Cele lays down law on competence of Cape Town enforcement officers
Police minister Bheki Cele laid into the City of Cape Town in parliament, airing tensions between his department and the council law enforcement department, which he claims answers to no oversight body.
Cele told the police portfolio committee on Friday that he had not yet received competency certificates for about 1,000 law enforcement officers.
These had been requested in February after the fatal shooting of a plain-clothes policeman by a law enforcement officer in Cape Town.
He said the Independent Police Investigative Directorate (Ipid) was unable to investigate law enforcement officers for the shooting, which he referred to as a “murder”.
Ipid was also impotent in the face of other alleged misbehaviour, such as the treatment of a naked Bulelani Qolani during an anti-land invasion operation in Empolweni, Khayelitsha, in July.
“The problems we are talking about in the Western Cape don’t come from metro, they come from law enforcement, whether it is a killing of a SA Police Service member, which nobody is commenting about, whether it is Qolani, whether it’s the woman who was pulled by the hair and many other ills, they come from law enforcement,” said Cele.

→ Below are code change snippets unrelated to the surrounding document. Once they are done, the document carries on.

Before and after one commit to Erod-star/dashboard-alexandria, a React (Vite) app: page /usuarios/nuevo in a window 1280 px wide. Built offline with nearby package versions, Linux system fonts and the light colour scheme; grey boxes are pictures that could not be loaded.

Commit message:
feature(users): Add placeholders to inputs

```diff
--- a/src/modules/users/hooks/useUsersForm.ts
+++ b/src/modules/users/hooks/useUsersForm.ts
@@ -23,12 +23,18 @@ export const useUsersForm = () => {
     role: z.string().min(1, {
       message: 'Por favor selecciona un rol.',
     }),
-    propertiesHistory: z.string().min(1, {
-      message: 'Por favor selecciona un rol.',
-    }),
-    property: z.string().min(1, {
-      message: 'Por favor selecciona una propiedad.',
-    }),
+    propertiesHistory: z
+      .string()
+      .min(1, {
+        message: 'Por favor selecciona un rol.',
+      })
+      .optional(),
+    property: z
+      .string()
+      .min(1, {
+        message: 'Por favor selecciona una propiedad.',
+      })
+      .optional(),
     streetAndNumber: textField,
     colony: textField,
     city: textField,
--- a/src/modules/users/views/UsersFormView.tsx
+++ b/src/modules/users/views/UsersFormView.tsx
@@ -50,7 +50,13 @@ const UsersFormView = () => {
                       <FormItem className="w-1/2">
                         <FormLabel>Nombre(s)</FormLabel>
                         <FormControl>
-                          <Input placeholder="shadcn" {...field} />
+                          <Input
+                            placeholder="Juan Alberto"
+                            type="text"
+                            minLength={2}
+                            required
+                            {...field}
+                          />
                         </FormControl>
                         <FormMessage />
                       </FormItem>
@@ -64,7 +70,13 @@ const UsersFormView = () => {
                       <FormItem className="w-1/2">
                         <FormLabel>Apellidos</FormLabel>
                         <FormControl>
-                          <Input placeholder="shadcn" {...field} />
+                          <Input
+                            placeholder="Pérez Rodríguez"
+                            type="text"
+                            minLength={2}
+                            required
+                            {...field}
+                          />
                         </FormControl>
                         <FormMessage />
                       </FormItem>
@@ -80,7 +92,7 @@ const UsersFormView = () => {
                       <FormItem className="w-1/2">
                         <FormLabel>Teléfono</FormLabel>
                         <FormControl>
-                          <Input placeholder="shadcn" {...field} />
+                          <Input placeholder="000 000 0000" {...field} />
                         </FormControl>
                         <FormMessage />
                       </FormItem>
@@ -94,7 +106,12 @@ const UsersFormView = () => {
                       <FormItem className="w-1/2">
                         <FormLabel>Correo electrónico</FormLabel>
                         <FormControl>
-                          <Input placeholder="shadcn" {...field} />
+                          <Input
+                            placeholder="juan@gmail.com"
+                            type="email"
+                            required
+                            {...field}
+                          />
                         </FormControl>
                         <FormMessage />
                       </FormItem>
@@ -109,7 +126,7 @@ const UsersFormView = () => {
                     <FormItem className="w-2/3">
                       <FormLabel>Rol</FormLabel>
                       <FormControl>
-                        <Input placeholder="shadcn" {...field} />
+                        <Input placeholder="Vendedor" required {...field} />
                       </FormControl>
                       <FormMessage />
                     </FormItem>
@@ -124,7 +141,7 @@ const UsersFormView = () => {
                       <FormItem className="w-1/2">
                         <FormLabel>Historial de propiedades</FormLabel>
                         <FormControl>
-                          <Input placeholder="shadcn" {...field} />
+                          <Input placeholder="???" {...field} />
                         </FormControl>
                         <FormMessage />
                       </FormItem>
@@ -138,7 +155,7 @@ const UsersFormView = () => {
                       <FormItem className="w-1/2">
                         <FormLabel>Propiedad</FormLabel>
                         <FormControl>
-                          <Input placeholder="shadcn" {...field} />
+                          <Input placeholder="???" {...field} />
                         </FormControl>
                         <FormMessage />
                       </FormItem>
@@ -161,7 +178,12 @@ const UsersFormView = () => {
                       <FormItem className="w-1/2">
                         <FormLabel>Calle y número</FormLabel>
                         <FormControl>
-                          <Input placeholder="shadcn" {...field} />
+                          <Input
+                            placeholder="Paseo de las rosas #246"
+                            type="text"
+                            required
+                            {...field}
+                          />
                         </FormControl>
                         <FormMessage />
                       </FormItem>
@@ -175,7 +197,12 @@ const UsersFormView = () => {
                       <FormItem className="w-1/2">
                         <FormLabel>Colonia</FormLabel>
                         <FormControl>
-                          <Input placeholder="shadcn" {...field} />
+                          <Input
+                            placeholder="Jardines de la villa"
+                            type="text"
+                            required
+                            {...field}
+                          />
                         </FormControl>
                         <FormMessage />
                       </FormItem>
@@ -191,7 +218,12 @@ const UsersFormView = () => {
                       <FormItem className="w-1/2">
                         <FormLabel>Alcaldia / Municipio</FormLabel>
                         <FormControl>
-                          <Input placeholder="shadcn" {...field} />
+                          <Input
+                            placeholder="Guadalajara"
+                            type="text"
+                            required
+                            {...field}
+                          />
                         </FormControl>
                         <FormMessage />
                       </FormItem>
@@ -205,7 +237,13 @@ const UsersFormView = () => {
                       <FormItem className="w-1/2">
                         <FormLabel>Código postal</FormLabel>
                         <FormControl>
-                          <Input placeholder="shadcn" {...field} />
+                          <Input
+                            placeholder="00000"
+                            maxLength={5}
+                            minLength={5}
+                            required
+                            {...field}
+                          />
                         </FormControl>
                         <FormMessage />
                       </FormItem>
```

“Councillor JP Smith and [city safety and security director Richard] Bosman, we have sat in meetings with them, they know that there is no access of oversight even of Ipid over these matters.
"[Law enforcement] is a structure that’s giving us problems and nobody is monitoring them, constitutionally and legislatively, that’s the issue here.”
The policeman's killing is being investigated by the police and no one has been arrested.
Responding to a presentation by Smith, the mayoral committee member for safety and security, Cele blamed the city’s response to the land invasions for the chaos.
“The law enforcement, they go alone, they don’t plan with everybody, no signed plans, then when things go wayward then you call the SA police to come mop up the trouble that is there,” he said.
He was referring to Smith's comment that the Western Cape had fewer public order police units than its less populated neighbour, the Northern Cape, and far fewer than the Eastern Cape.
The city council has come under fire for its land invasion operations, and the SA Human Rights Commission was recently granted an interim high court interdict that prevents further evictions during lockdown, if a court order has not been obtained first.
The city is applying for leave to appeal, and Smith told the committee the court had erred in not accepting the city’s evidence.
He said land invasions and the violent backlash when authorities try to intervene are the largest single threat to the city.
“It’s a situation we see unpacking across the country with Buffalo City, Ekurhuleni, eThekwini, Johannesburg, Tshwane, Nelson Mandela Bay and Cape Town all experiencing very significant rises in land invasions,” he said.
“We have to protect national, provincial, city and private land from illegal occupation and in this regard we have to follow the prescriptions of the Prevention of Illegal Eviction (PIE) Act and Unauthorised Occupation of Land Act with the common law remedy of counter-spoliation.”
Smith said there had been 147 land invasions since the first week of July, accompanied by 115 protest actions, resulting in 91 arrests and 46 injured law enforcement staff.
The city claims it had to deal with 60,000 illegal structures erected during the invasions, just under 10,000 of which were illegally occupied and which the authorities are now unable to remove because they fall under the protection of the PIE Act.
“This unfortunately means that many people who have been waiting for land for formal housing are deprived of those opportunities because of these land invasions,” said Smith.
“There is a R50m project in Khayelitsha that has been lost, about 500 units, to a land invasion at the Mahama site that we will never get back.”
Smith said protesters in Bloekombos had used bricks from sidewalks to create barricades and as weapons against the police, and a council employee had been injured by a petrol bomb thrown at him from close range.
The city said the Passenger Rail Agency of SA also lost large tracts of land along it’s now disused central line in Mfuleni, Philippi, where shacks had been built on the tracks.
“Driftsand nature reserve during the last spate of land invasions became severely affected and a large portion of the land there was lost,” said Smith.
“This is a national park and biodiversity area under control of SANParks, yet people have built right onto the dam wall and we fear for the consequences of that.”
Smith said “political manoeuvring” was behind some of the invasions, which were led by would-be ward councillors trying to build their profiles.
“Opportunistic entrepreneurial action” was responsible for other invasions, said mayor Dan Plato, adding that “shack farming” was prevalent.
“It’s between R2,000 and R4,000 a site, they orchestrate it, it is well planned, it is well orchestrated by people that want to make money out of poor people,” he said.
“It's become very clear that hundreds of thousands of rand are made out of shack farming and invasions.”
The city claimed the sudden increase in demand for land is because landowners in Dunoon and Khayelitsha have evicted backyard dwellers who can no longer pay rent.
Earlier this week, Cape Town mayoral committee member for human settlements Malusi Booi said demand for housing was predicted to outstrip supply by 30,000 homes a year.
He said 500,000 housing opportunities needed to be created by 2028 if the city was to keep up with demand as the population was expected to grow by 800,000 inhabitants.